Cardinal Pictures' Diversity Statement

In the early 1910s, nickelodeons, small movie theaters that charged a nickel for admission, were thought of as places of disrepute. Because of their low price, they became locations where the working class, people of color, immigrant communities and single women could congregate in front of the warm glow of the moving image. Movie audiences have always been diverse because of the universality of cinematic language. Film can cross boundaries whether based on language, race, or geography. The core of most human stories is universal: the aching to be loved, the terror of monsters in the dark, the joy of reunions. The movies have always been popular to a wide range of audiences, even when those behind the camera have been exclusively white, male, and straight. Sadly, even in 2016, that specific image of who a filmmaker can be prevails. Even on Wesleyan’s campus, the stock image of a Film Studies major still fits the same description.

Just as the appeal of film is not confined to any one group, so too should be the tools of filmmaking. We, the Cardinal Pictures Staff, would like to state our commitment to diversity in film, both behind and in front of the camera. In addition to the historical white-male dominance of the art form, expensive equipment and restricted access to resources creates a high barrier of entry into filmmaking for marginalized groups. That is, women, people of color, LGTBQ+, and lower-income communities. We are here to lower that barrier of entry and make filmmaking equipment and resources available to all. If the packed screening of Moonlight on November 2nd teaches us anything, it is that the most exciting filmmakers to come in America will be from those same marginalized groups who are able to tell stories that have been missing from the screen for decades.
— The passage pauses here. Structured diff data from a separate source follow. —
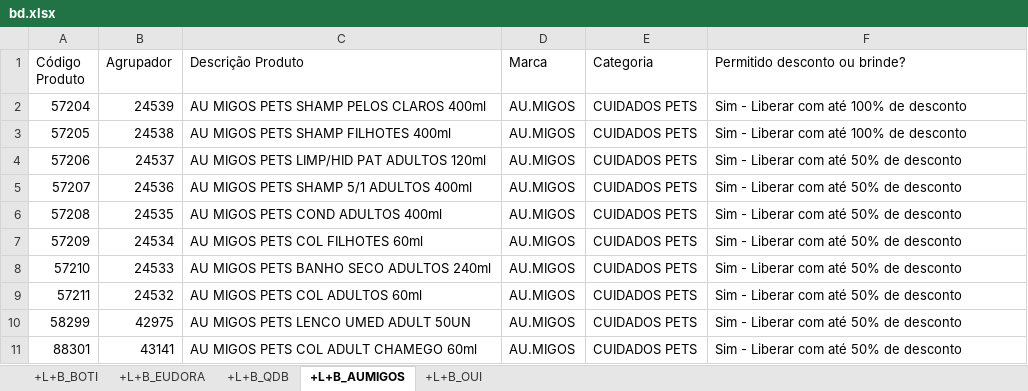
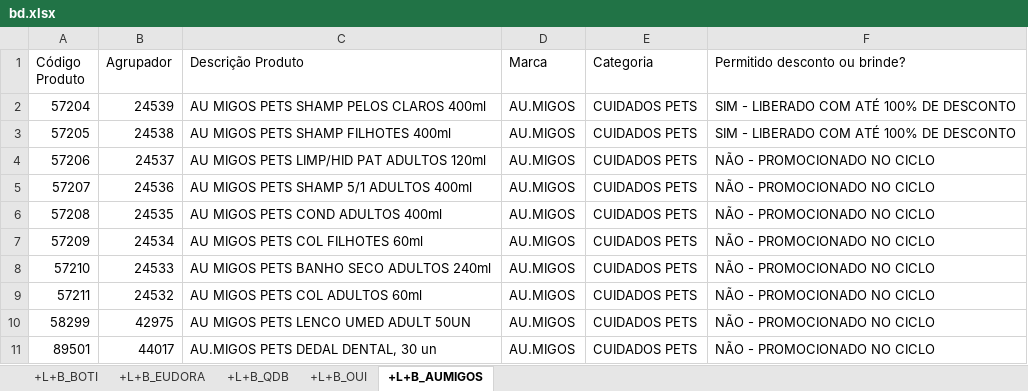
Before and after one commit to alcinadadosti-worspace/CrossingSheets, an Excel workbook: bd.xlsx, sheet +L+B_AUMIGOS, drawn as a sheet; values as stored, in another font and other column widths than the file's, no borders; removed rows and columns are numbered as before the commit, all else as after; the diff names each change by its address in the sheet, - before the commit and + after, or states it on an @@ line.

```diff
--- a/bd.xlsx (sheet +L+B_AUMIGOS)
+++ b/bd.xlsx (sheet +L+B_AUMIGOS)
@@ sheet tab order changed: +L+B_BOTI | +L+B_EUDORA | +L+B_QDB | +L+B_OUI | +L+B_AUMIGOS @@
-F2:F3 (Permitido desconto ou brinde?): Sim - Liberar com até 100% de desconto
+F2:F3 (Permitido desconto ou brinde?): SIM - LIBERADO COM ATÉ 100% DE DESCONTO
-F4:F10 (Permitido desconto ou brinde?): Sim - Liberar com até 50% de desconto
+F4:F10 (Permitido desconto ou brinde?): NÃO - PROMOCIONADO NO CICLO
-row 11: 88301 | 43141 | AU MIGOS PETS COL ADULT CHAMEGO 60ml | AU.MIGOS | CUIDADOS PETS | Sim - Liberar com até 50% de desconto
+row 11: 89501 | 44017 | AU.MIGOS PETS DEDAL DENTAL, 30 un | AU.MIGOS | CUIDADOS PETS | NÃO - PROMOCIONADO NO CICLO
```
Also changed, not shown: sheet +L+B_BOTI, sheet +L+B_EUDORA, sheet +L+B_QDB, sheet +L+B_OUI, 1 other file.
We apologize to the Wesleyan Community, for most of our productions that have been supported by Cardinal Pictures since its inception have been predominantly helmed by the same white-male filmmaker archetype. If you have ever felt alienated by Wesleyan’s filmmaking community despite your interest in making films, we implore you to take a chance with us and let us support you in your filmmaking endeavors, whether it’s your first or your hundredth. If you have suggestions as to how we can do better to support the diversity of potential filmmakers and film stories, feel free to let us know as we are always open to listen. In the wake of controversy within Hollywood, be it #OscarsSoWhite or the 4% statistic of women working in the industry, the filmmaking community in America can do better, so much better, and we here at Cardinal Pictures would like to do better too.

So, come make a movie with us.

Cardinal Pictures Staff

23 November 2016